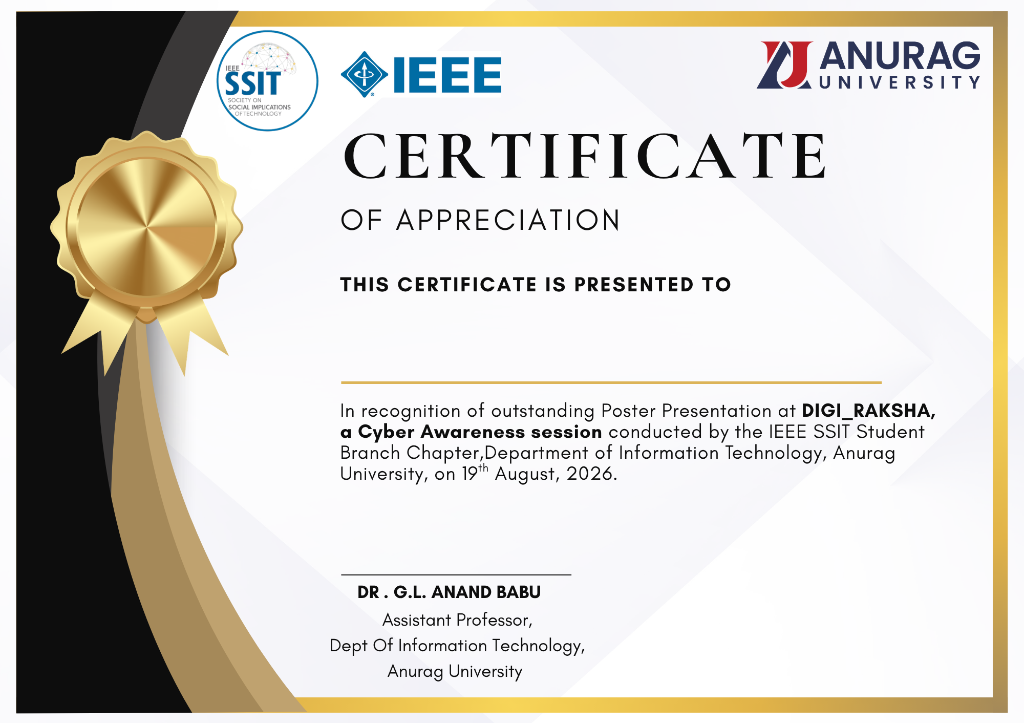
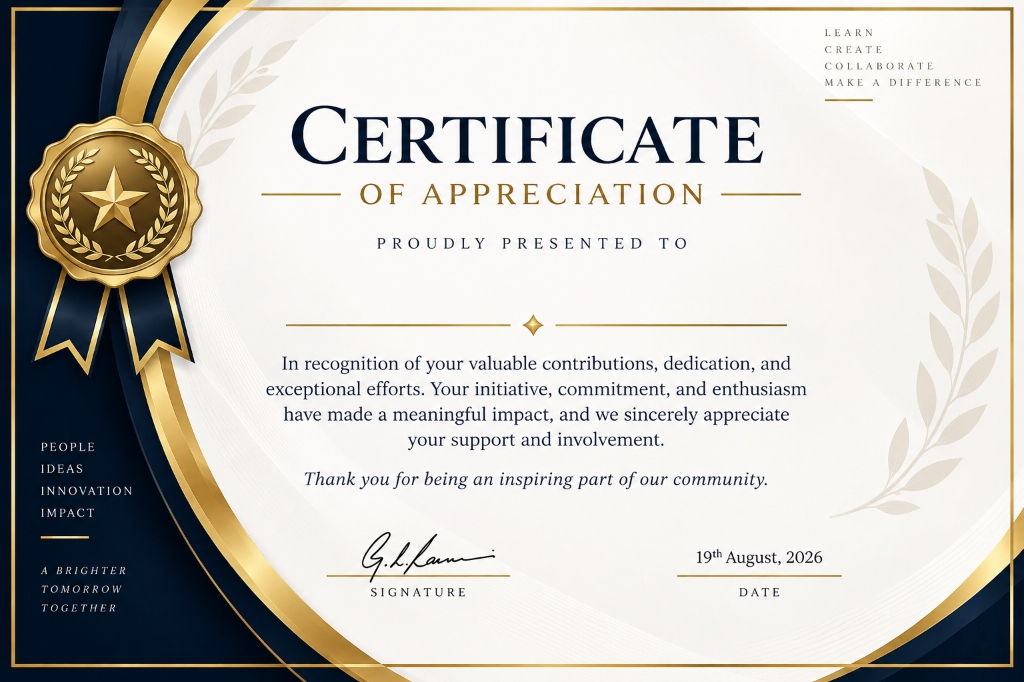
feat: replace certificate template with official Certificate of Appreciation

diff --git a/frontend/src/pages/GraduationCeremony.tsx b/frontend/src/pages/GraduationCeremony.tsx
@@ -132,7 +132,7 @@ export const GraduationCeremony: React.FC = () => {
             {/* Official Certificate Template Background */}
             <img 
               src="/certificate_official.png" 
-              alt="IEEE SSIT & Anurag University Certificate of Appreciation" 
+              alt="Official Certificate of Appreciation" 
               className="w-full h-auto block"
             />
             
@@ -140,11 +140,11 @@ export const GraduationCeremony: React.FC = () => {
             <div 
               className="absolute text-center flex items-center justify-center font-serif font-black tracking-wider uppercase"
               style={{
-                top: '43.5%',
-                left: '32%',
-                width: '56%',
+                top: '38.5%',
+                left: '23%',
+                width: '57%',
                 height: '8.5%',
-                fontSize: 'clamp(14px, 2.6vw, 36px)',
+                fontSize: 'clamp(14px, 2.8vw, 38px)',
                 color: '#0f172a',
                 letterSpacing: '0.06em',
                 textShadow: '0px 0px 1px rgba(0,0,0,0.1)'

diff --git a/frontend/src/pages/Certificate.tsx b/frontend/src/pages/Certificate.tsx
@@ -83,7 +83,7 @@ export const Certificate: React.FC = () => {
             {/* Official Certificate Template Background */}
             <img 
               src="/certificate_official.png" 
-              alt="IEEE SSIT & Anurag University Certificate of Appreciation" 
+              alt="Official Certificate of Appreciation" 
               className="w-full h-auto block"
             />
             
@@ -91,11 +91,11 @@ export const Certificate: React.FC = () => {
             <div 
               className="absolute text-center flex items-center justify-center font-serif font-black tracking-wider uppercase"
               style={{
-                top: '43.5%',
-                left: '32%',
-                width: '56%',
+                top: '38.5%',
+                left: '23%',
+                width: '57%',
                 height: '8.5%',
-                fontSize: 'clamp(14px, 2.6vw, 36px)',
+                fontSize: 'clamp(14px, 2.8vw, 38px)',
                 color: '#0f172a',
                 letterSpacing: '0.06em',
                 textShadow: '0px 0px 1px rgba(0,0,0,0.1)'
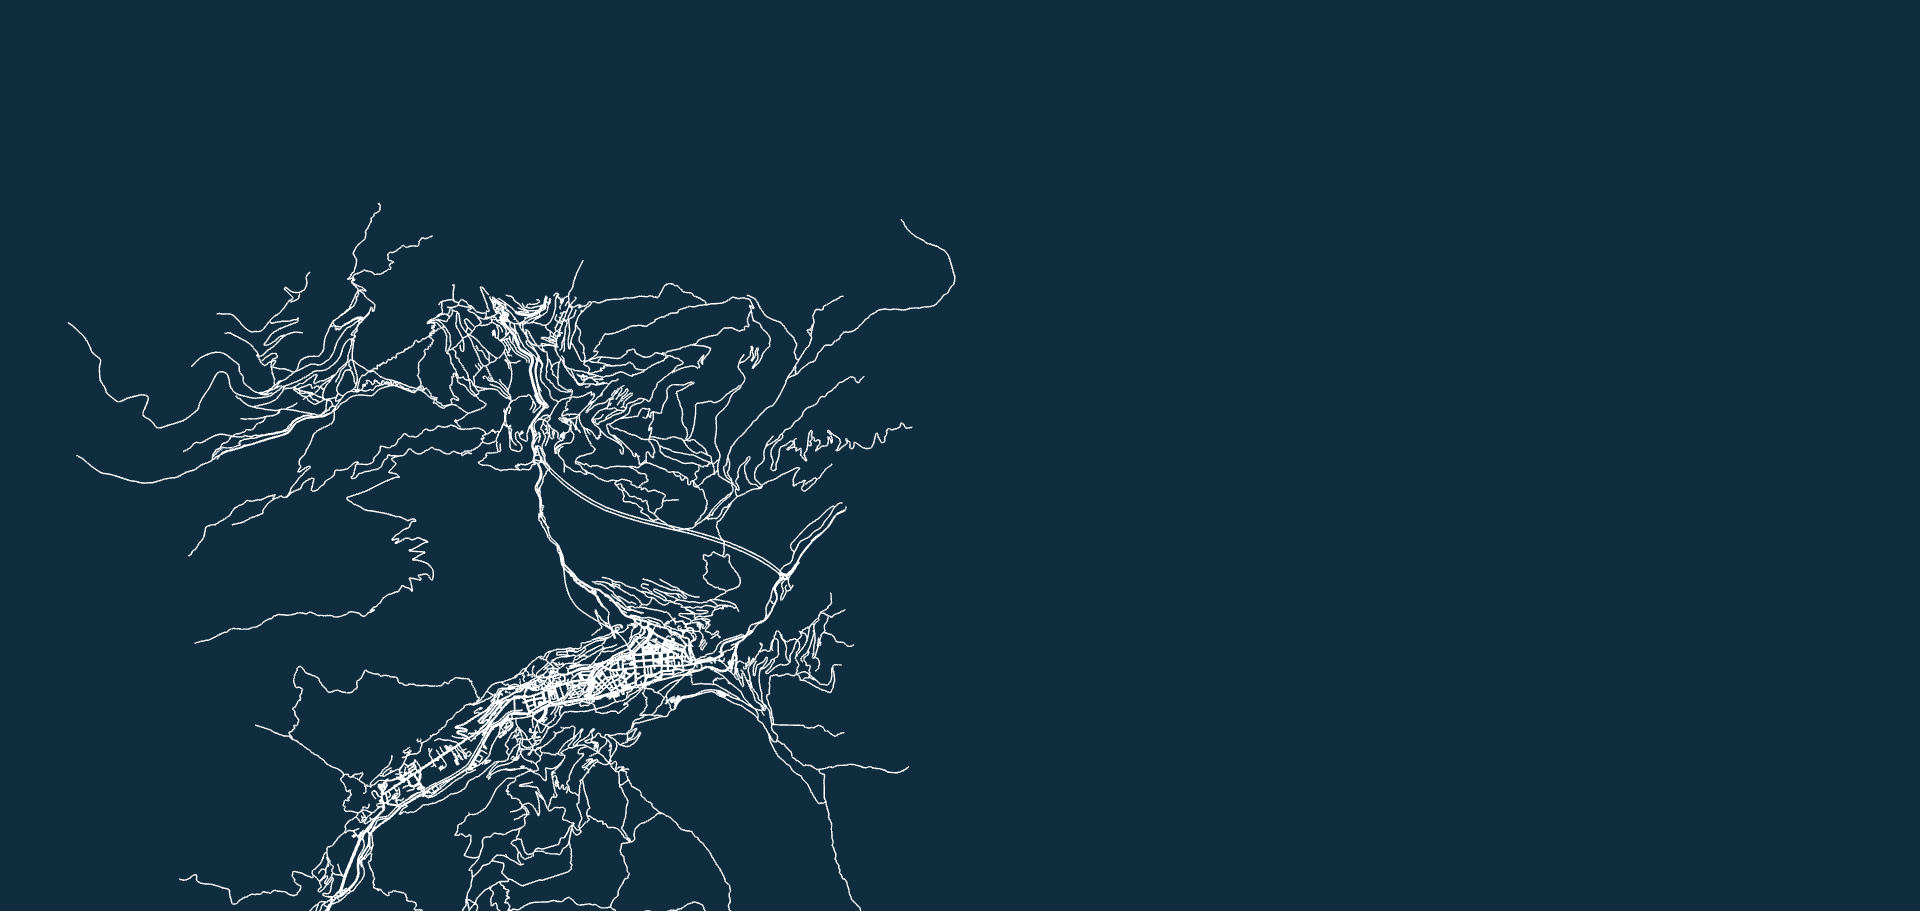
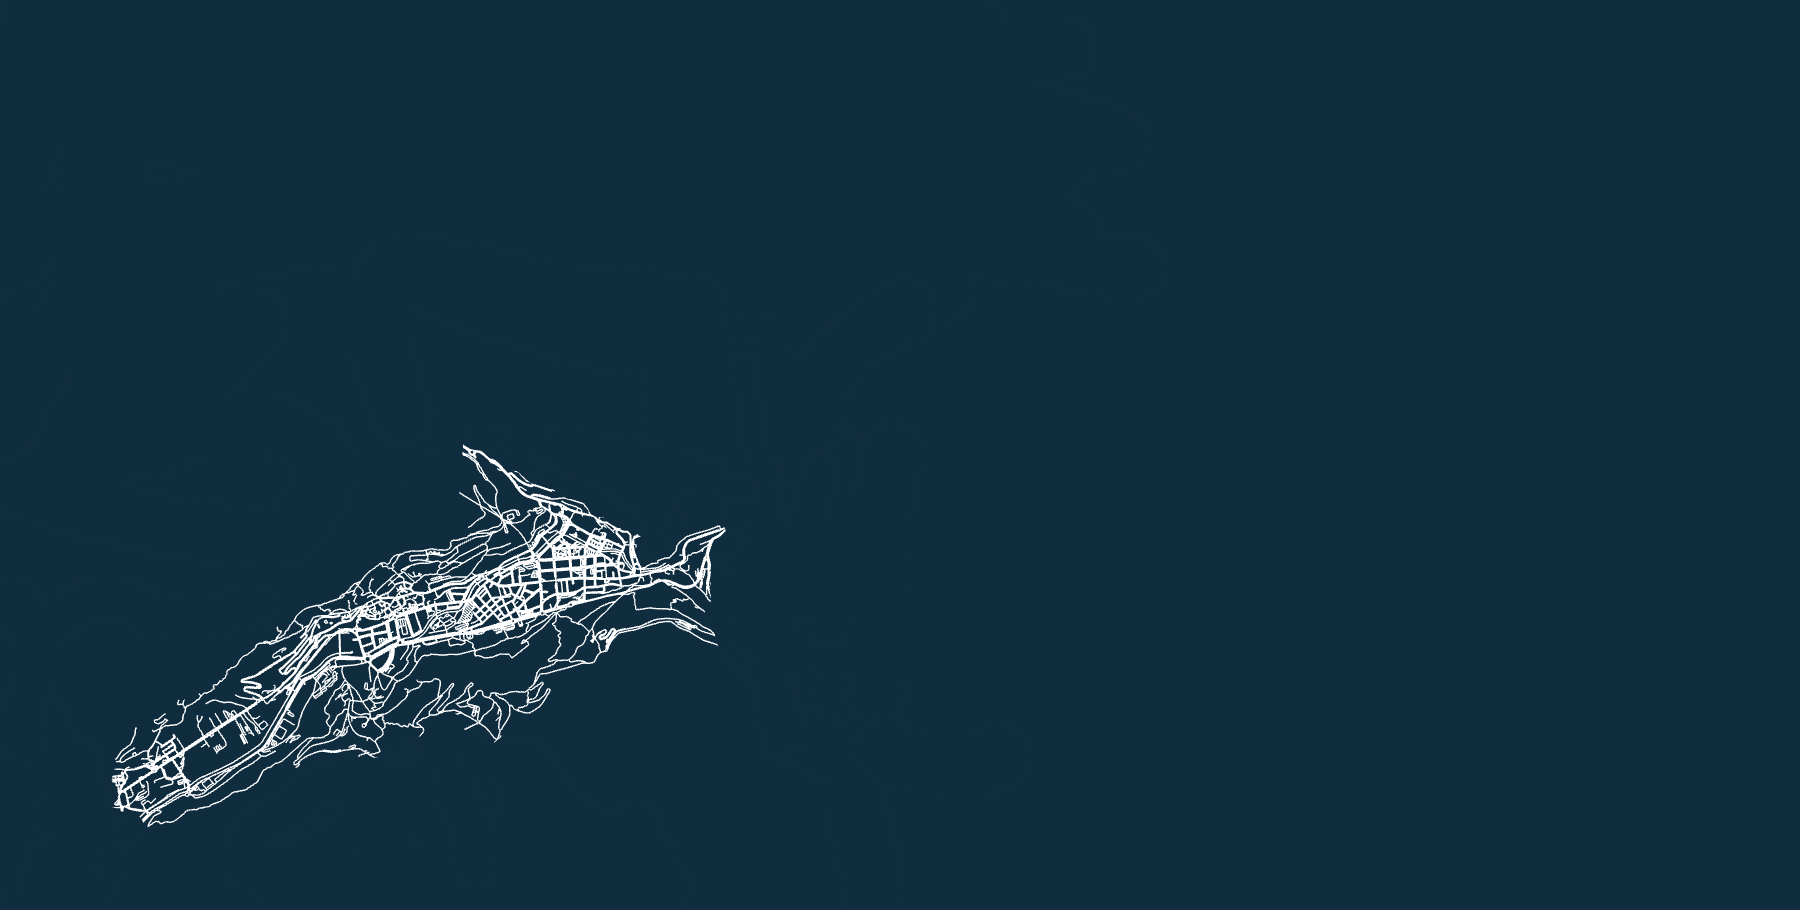
imatges streets responsives

diff --git a/css/desktop/containers.css b/css/desktop/containers.css
@@ -25,12 +25,14 @@
       top: 0;
       width: 100%;
       height: 100%;
+      background-color: var(--primary-color);
+      transition: all 0.5s;
 
       & .image {
-        width: 100%;
-        height: 100%;
+        position: absolute;
         object-fit: cover;
         transition: all 0.5s;
+        margin: 1.5vw;
       }
     }
 
@@ -50,6 +52,12 @@
       clip-path: polygon(0% 0%, 100% 100%, 100% 100%, 100% 0%);
       /* transition: clip-path 0.5s 0.6s; */
 
+      & .container--bg{
+        & .image{
+          right: 0;
+          width: 30%;
+        }
+      }
     }
 
     &.container__andorra {
@@ -57,6 +65,13 @@
       left: 0;
       clip-path: polygon(0% 0%, 0% 0%, 100% 100%, 0% 100%);
       /* transition: width 0.5s 0.6s, clip-path 0.5s 0.6s; */
+      & .container--bg{
+        & .image{
+          bottom: 0;
+          left: 0;
+          width: 40%;
+        }
+      }
 
     }
 
@@ -294,9 +309,12 @@
         clip-path: polygon(0% 0%, 0% 100%, 100% 100%, 100% 0%);
         transition: clip-path 0.3s 0.6s;
 
-        & img{
+        & .container--bg{
           opacity: 0;
           transition: opacity 0.5s 0.6s;
+
+        }
+        & img{
         }
 
       }
@@ -367,9 +385,12 @@
         clip-path: polygon(0% 0%, 100% 0%, 100% 100%, 0% 100%);
         transition: clip-path 0.3s 0.6s;
 
-        & img{
+        & .container--bg{
           opacity: 0;
           transition: opacity 0.5s 0.6s;
+
+        }
+        & img{
         }
 
       }

diff --git a/index.html b/index.html
@@ -22,7 +22,7 @@
         <div class="container--bg">
           <img
             class="image"
-            src="./assets/images/streets_madrid5.png"
+            src="./assets/images/streets_madrid_min.png"
             alt="fondo_madrid"
           />
 <!--          <video-->
@@ -85,7 +85,7 @@
         <div class="container--bg">
           <img
             class="image"
-            src="./assets/images/streets_andorra3.png"
+            src="./assets/images/streets_andorra_min.png"
             alt="fondo_andorra"
           />
 <!--          <video-->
┄┄┄┄┄┄┄┄┄┄
[Work instructions] Could you return all lines from the data above that contain the string "path"?

[Answer box]
       clip-path: polygon(0% 0%, 100% 100%, 100% 100%, 100% 0%);
       /* transition: clip-path 0.5s 0.6s; */
       clip-path: polygon(0% 0%, 0% 0%, 100% 100%, 0% 100%);
       /* transition: width 0.5s 0.6s, clip-path 0.5s 0.6s; */
         clip-path: polygon(0% 0%, 0% 100%, 100% 100%, 100% 0%);
         transition: clip-path 0.3s 0.6s;
         clip-path: polygon(0% 0%, 100% 0%, 100% 100%, 0% 100%);
         transition: clip-path 0.3s 0.6s;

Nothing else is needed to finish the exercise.